▶ EXERCISE REQUIREMENTS
Provide only the number of lines in the records below that include "moderntimeline".

(Change listing data)
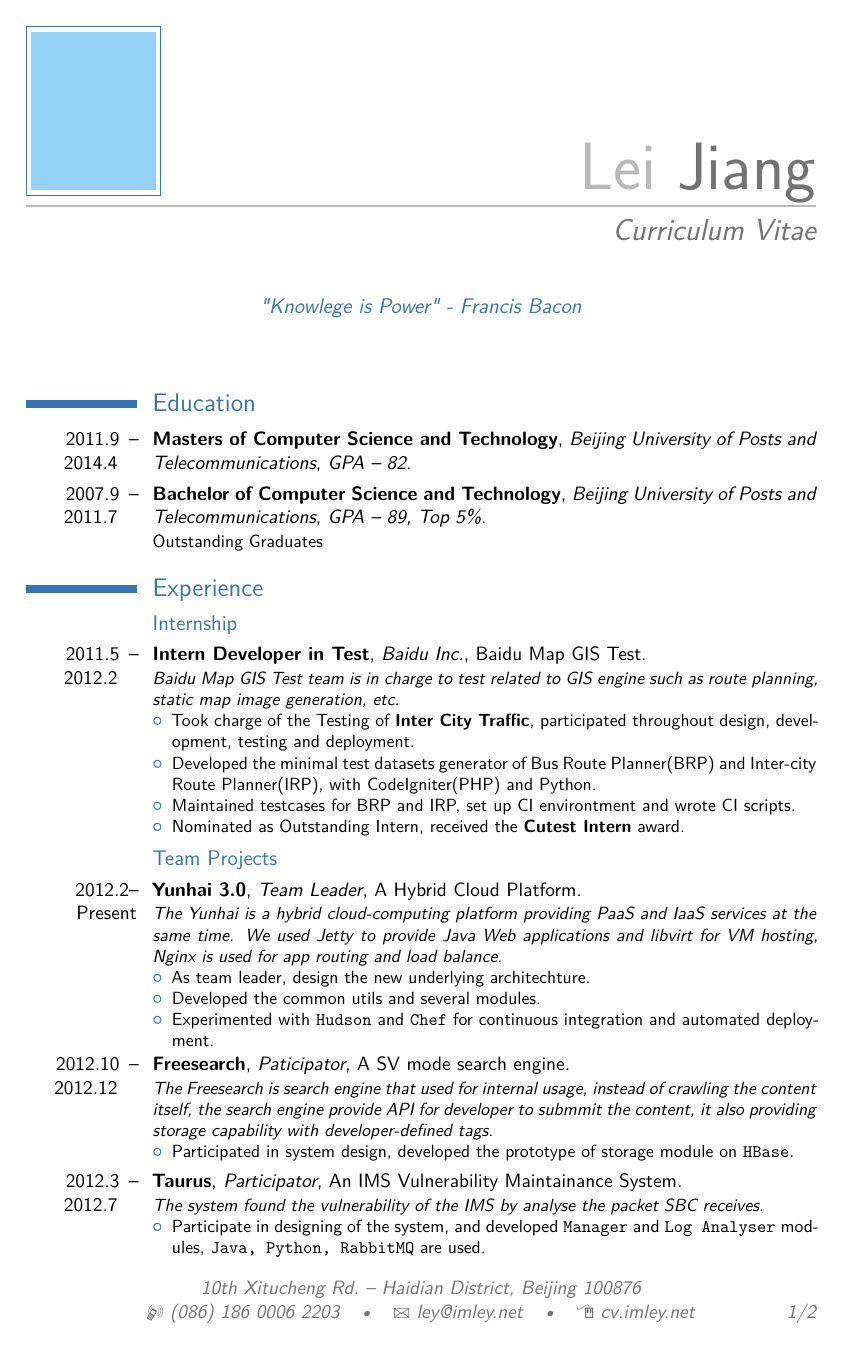
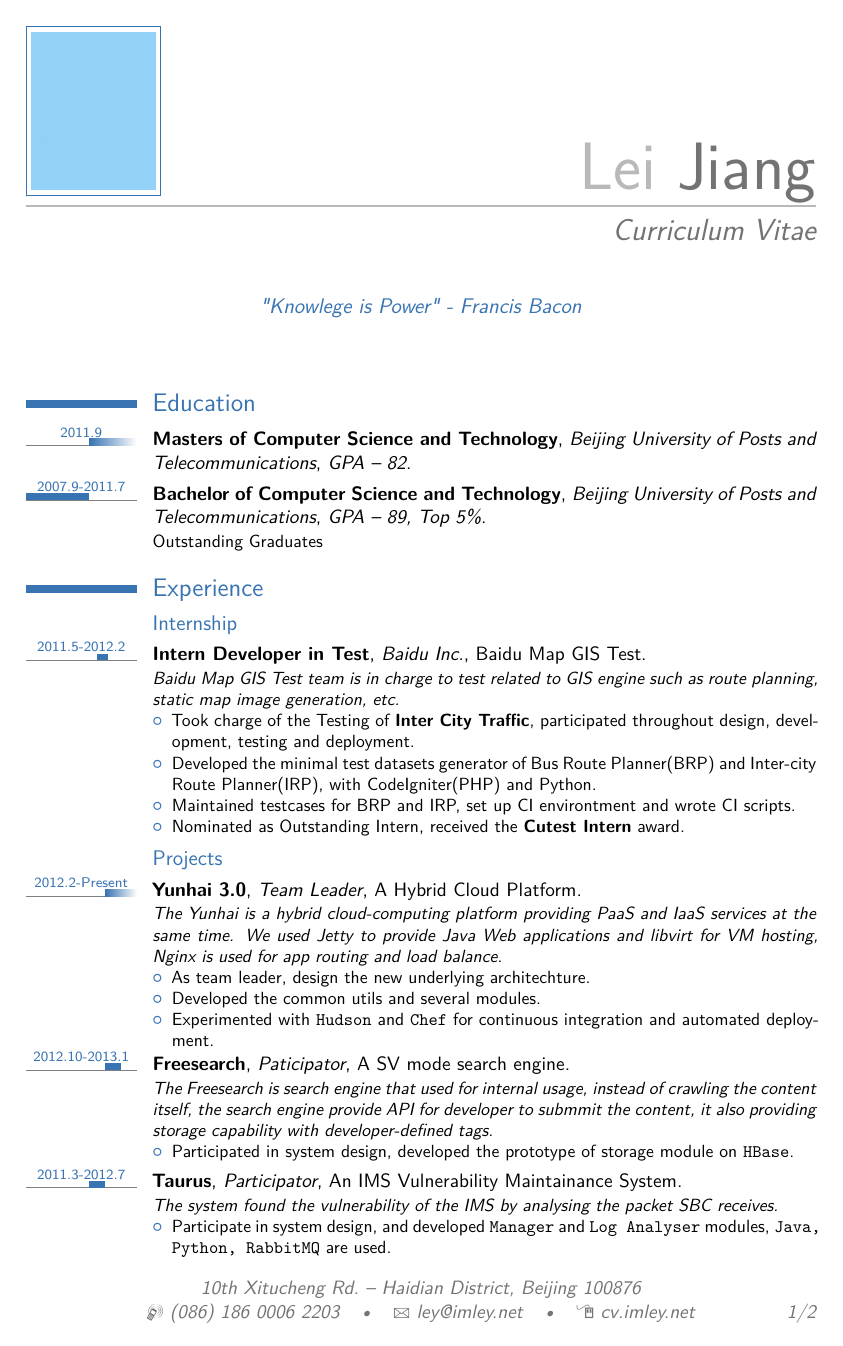
Before and after one commit to imley/cv-latex, a LaTeX CV (cv.tex, which reads moderntimeline.sty): page 1 of 2. Compiled offline with XeLaTeX.

Commit message:
fix typo, add timeline.

```diff
--- a/cv.tex
+++ b/cv.tex
@@ -32,8 +32,18 @@
 \usepackage{footmisc}
 
 \usepackage[scale=0.75, top=2cm, bottom=3cm]{geometry} % Reduce document margins
+\usepackage[firstyear=2007, lastyear=2014]{moderntimeline}
 %\setlength{\hintscolumnwidth}{3cm} % Uncomment to change the width of the dates column
 %\setlength{\makecvtitlenamewidth}{10cm} % For the 'classic' style, uncomment to adjust the width of the space allocated to your name
+
+\makeatletter
+\tikzset{
+    tl@startyear/.append style={
+        xshift=(0.5-\tl@startfraction)*\hintscolumnwidth,
+        anchor=base
+    }
+}
+\makeatother
 
 %----------------------------------------------------------------------------------------
 %	NAME AND CONTACT INFORMATION SECTION
@@ -67,9 +77,8 @@
 
 \section{Education}
 
-
-\cventry{2011.9\phantom{--}--2014.4\phantom{ab}}{Masters of Computer Science and Technology}{Beijing University of Posts and Telecommunications}{}{\textit{GPA -- 82}}{}  % Arguments not required can be left empty
-\cventry{2007.9\phantom{--}--2011.7\phantom{ab}}{Bachelor of Computer Science and Technology}{Beijing University of Posts and Telecommunications}{}{\textit{GPA -- 89, Top 5\%}}{Outstanding Graduates}
+\tllabelcventry{2011}{0}{2011.9}{Masters of Computer Science and Technology}{Beijing University of Posts and Telecommunications}{}{\textit{GPA -- 82}}{}  % Arguments not required can be left empty
+\tllabelcventry{2007}{2011}{2007.9-2011.7}{Bachelor of Computer Science and Technology}{Beijing University of Posts and Telecommunications}{}{\textit{GPA -- 89, Top 5\%}}{Outstanding Graduates}
 
 %\section{Masters Thesis}
 
@@ -87,7 +96,7 @@
 
 %------------------------------------------------
 
-\cventry{2011.5\phantom{--}--2012.2\phantom{ab}}{Intern Developer in Test}{Baidu Inc.}{Baidu Map GIS Test}{}{
+\tllabelcventry{2011.5}{2012.2}{2011.5-2012.2}{Intern Developer in Test}{Baidu Inc.}{Baidu Map GIS Test}{}{
 \itshape
 Baidu Map GIS Test team is in charge to test related to GIS engine such as route planning, static map image generation, etc.
 \upshape
@@ -100,11 +109,11 @@ Baidu Map GIS Test team is in charge to test related to GIS engine such as route
 
 %------------------------------------------------
 
-\subsection{Team Projects}
+\subsection{Projects}
 
 %------------------------------------------------
 
-\cventry{2012.2--Present}{Yunhai 3.0}{Team Leader}{}{A Hybrid Cloud Platform}{
+\tllabelcventry{2012}{0}{2012.2-Present}{Yunhai 3.0}{Team Leader}{}{A Hybrid Cloud Platform}{
 \itshape The Yunhai is a hybrid cloud-computing platform providing PaaS and IaaS services at the same time. We used Jetty to provide Java Web applications and libvirt for VM hosting, Nginx is used for app routing and load balance.
 \upshape
 \begin{itemize}
@@ -115,7 +124,7 @@ Baidu Map GIS Test team is in charge to test related to GIS engine such as route
 
 %------------------------------------------------
 
-\cventry{2012.10\phantom{--}--2012.12\phantom{ab}}{Freesearch}{Paticipator}{}{A SV mode search engine}{
+\tllabelcventry{2012}{2013}{2012.10-2013.1}{Freesearch}{Paticipator}{}{A SV mode search engine}{
 \itshape The Freesearch is search engine that used for internal usage, instead of crawling the content itself, the search engine provide API for developer to submmit the content, it also providing storage capability with developer-defined tags.
 \upshape
 \begin{itemize}
@@ -124,12 +133,12 @@ Baidu Map GIS Test team is in charge to test related to GIS engine such as route
 
 %------------------------------------------------
 
-\cventry{2012.3\phantom{--}--2012.7\phantom{ab}}{Taurus}{Participator}{}{An IMS Vulnerability Maintainance System}{
+\tllabelcventry{2011}{2012}{2011.3-2012.7}{Taurus}{Participator}{}{An IMS Vulnerability Maintainance System}{
 \itshape
-The system found the vulnerability of the IMS by analyse the packet SBC receives.
+The system found the vulnerability of the IMS by analysing the packet SBC receives.
 \upshape
 \begin{itemize}
-\item Participate in designing of the system, and developed \texttt{Manager} and \texttt{Log Analyser} modules, \texttt{Java, Python, RabbitMQ} are used.
+\item Participate in system design, and developed \texttt{Manager} and \texttt{Log Analyser} modules, \texttt{Java, Python, RabbitMQ} are used.
 \end{itemize}}
 
 %------------------------------------------------
--- /dev/null
+++ b/moderntimeline.sty
@@ -0,0 +1,177 @@
+%%
+%% This is file `moderntimeline.sty',
+%% generated with the docstrip utility.
+%%
+%% The original source files were:
+%%
+%% moderntimeline.dtx  (with options: `package')
+%%
+%% This is a generated file.
+%%
+%% Copyright (C) 2011 by Raphaël Pinson <raphink@gmail.com>
+%% --------------------------------------------------------------------------
+%% This work may be distributed and/or modified under the
+%% conditions of the LaTeX Project Public License, either version 1.3
+%% of this license or (at your option) any later version.
+%% The latest version of this license is in
+%%   http://www.latex-project.org/lppl.txt
+%% and version 1.3 or later is part of all distributions of LaTeX
+%% version 2005/12/01 or later.
+%%
+\NeedsTeXFormat{LaTeX2e}[1999/12/01]
+\ProvidesPackage{moderntimeline}
+    [2012/04/27 0.7 Add timelines to moderncv entries]
+\ProvidesPackage{moderntimeline}
+\RequirePackage{tikz}
+\RequirePackage{kvoptions}
+\SetupKeyvalOptions{
+   family=moderntimeline,
+   prefix=tl@,
+}
+\DeclareStringOption{firstyear}
+\DeclareStringOption{lastyear}
+\ProcessKeyvalOptions*
+\newcommand{\tlwidth}[1]{%
+   \def\tl@width{#1}
+   \pgfmathsetmacro\tl@textstartabove{\tl@width+1pt}
+}
+\newcommand{\tlrunningwidth}[1]{%
+   \def\tl@runningwidth{#1}
+}
+\newcommand{\tlrunningcolor}[1]{%
+   \def\tl@runningcolor{#1}
+}
+\newcommand{\tlsince}[1]{%
+   \def\tl@since{#1}
+}
+\newcommand{\tltextstart}[2][base west]{%
+   \tikzset{
+       tl@startyear/.style={
+           font=#2,
+           name=tl@startyear,
+           above=\tl@textstartabove,
+           inner xsep=0pt,
+           anchor=#1,
+       }
+   }
+}
+\newcommand{\tltextend}[2][north east]{%
+   \tikzset{
+       tl@endyear/.style={
+           font=#2,
+           name=tl@endyear,
+           below,
+           inner xsep=0pt,
+           anchor=#1,
+       }
+   }
+}
+\newcommand{\tltextsingle}[1]{%
+   \tikzset{
+       tl@singleyear/.style={
+           font=#1,
+           name=tl@singleyear,
+           above=1pt,
+           inner xsep=0pt,
+       }
+   }
+}
+\newcommand{\tltext}[1]{%
+   \tltextstart{#1}%
+   \tltextend{#1}%
+   \tltextsingle{#1}%
+}
+\tltext{\scriptsize}
+\tlwidth{0.8ex}
+\tlrunningwidth{0.05ex}
+\tlrunningcolor{gray}
+\tlsince{}
+\newcommand{\tlmaxdates}[2]{%
+   \def\tl@firstyear{#1}
+   \def\tl@lastyear{#2}
+   \pgfmathsetmacro\tl@yearrange{\tl@lastyear-\tl@firstyear}
+}
+\newcommand{\tldatelabelcventry}[8][color1]{%
+\pgfmathsetmacro\tl@endyear{\tl@lastyear}
+\pgfmathsetmacro\tl@startfraction{(#2-\tl@firstyear)/(\tl@lastyear-\tl@firstyear)}%
+\pgfmathsetmacro\tl@endfraction{(\tl@endyear-\tl@firstyear)/(\tl@lastyear-\tl@firstyear)}%
+ \cventry{\tikz{
+     \fill [\tl@runningcolor] (0,0)
+        rectangle (\hintscolumnwidth,\tl@runningwidth);
+     \fill [#1] (0,0)
+        ++(\tl@startfraction*\hintscolumnwidth,0pt)
+        node [tl@startyear] {#3}
+        node {$\bullet$};
+   }
+}
+{#4}{#5}{#6}{#7}{#8}
+}
+\newcommand{\tldatecventry}[7][color1]{%
+\pgfmathsetmacro\tl@endyear{\tl@lastyear}%
+\pgfmathsetmacro\tl@startfraction{(#2-\tl@firstyear)/(\tl@lastyear-\tl@firstyear)}%
+\pgfmathsetmacro\tl@endfraction{(\tl@endyear-\tl@firstyear)/(\tl@lastyear-\tl@firstyear)}%
+\cventry{\tikz[baseline=0pt]{
+    \useasboundingbox (0,-1.5ex) rectangle (\hintscolumnwidth,1ex);
+    \fill [\tl@runningcolor] (0,0)
+       rectangle (\hintscolumnwidth,\tl@runningwidth);
+    \fill [#1] (0,0)
+       ++(\tl@startfraction*\hintscolumnwidth,0pt)
+       node [tl@singleyear] {#2}
+       node {$\bullet$};
+  }%
+}%
+{#3}{#4}{#5}{#6}{#7}%
+}
+\newcommand{\tlcventry}[8][color1]{%
+\pgfmathsetmacro\tl@endyear{ifthenelse(#3==0,\tl@lastyear,#3)}%
+\pgfmathsetmacro\tl@startfraction{(#2-\tl@firstyear)/(\tl@lastyear-\tl@firstyear)}%
+\pgfmathsetmacro\tl@endfraction{(\tl@endyear-\tl@firstyear)/(\tl@lastyear-\tl@firstyear)}%
+\pgfmathsetlength{\pgf@xa}{#3} \ifdim\pgf@xa=0pt \def\tl@startlabel{\tl@since #2} \else \def\tl@startlabel{#2} \fi
+ \cventry{\tikz[baseline=0pt]{
+    \useasboundingbox (0,-1.5ex) rectangle (\hintscolumnwidth,1ex);
+    \fill [\tl@runningcolor] (0,0)
+       rectangle (\hintscolumnwidth,\tl@runningwidth);
+    \fill [#1] (0,0)
+       ++(\tl@startfraction*\hintscolumnwidth,0pt)
+       node [tl@startyear] {\tl@startlabel}
+       rectangle (\tl@endfraction*\hintscolumnwidth,\tl@width-1pt)
+       node [tl@endyear] {\pgfmathparse{ifthenelse(#3==0,,#3)}\pgfmathresult}
+       (\hintscolumnwidth,0pt) ;
+    \pgfmathsetlength{\pgf@xa}{#3} \ifdim\pgf@xa=0pt
+       \shade [left color=#1] (\tl@startfraction*\hintscolumnwidth,0)
+           rectangle (\tl@endfraction*\hintscolumnwidth,\tl@width);
+    \else
+       \fill [#1] (\tl@startfraction*\hintscolumnwidth,0)
+           rectangle (\tl@endfraction*\hintscolumnwidth,\tl@width);
+    \fi
+    }%
+}%
+{#4}{#5}{#6}{#7}{#8}%
+}
+\newcommand{\tllabelcventry}[9][color1]{%
+\pgfmathsetmacro\tl@endyear{ifthenelse(#3==0,\tl@lastyear,#3)}
+\pgfmathsetmacro\tl@startfraction{(#2-\tl@firstyear)/(\tl@lastyear-\tl@firstyear)}%
+\pgfmathsetmacro\tl@endfraction{(\tl@endyear-\tl@firstyear)/(\tl@lastyear-\tl@firstyear)}%
+ \cventry{\tikz[baseline=0pt]{
+     \fill [\tl@runningcolor] (0,0)
+        rectangle (\hintscolumnwidth,\tl@runningwidth);
+     \useasboundingbox (0,-1.5ex)
+        rectangle (\hintscolumnwidth,1ex);
+     \fill [#1] (0,0)
+        ++(\tl@startfraction*\hintscolumnwidth,0pt)
+        node [tl@startyear] {#4}
+        rectangle (\tl@endfraction*\hintscolumnwidth,\tl@width-1pt);
+     \pgfmathsetlength{\pgf@xa}{#3} \ifdim\pgf@xa=0pt
+        \shade [left color=#1] (\tl@startfraction*\hintscolumnwidth,0)
+            rectangle (\tl@endfraction*\hintscolumnwidth,\tl@width);
+     \else
+        \fill [#1] (\tl@startfraction*\hintscolumnwidth,0)
+            rectangle (\tl@endfraction*\hintscolumnwidth,\tl@width);
+     \fi
+     }
+}
+{#5}{#6}{#7}{#8}{#9}%
+}
+\endinput
+%%
+%% End of file `moderntimeline.sty'.
```
Also changed, not shown: cv_cn.tex (+17 -7 lines), cv.pdf, cv_cn.pdf, cv.tex (2 more changed lines).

▶ RESPONSE AREA
9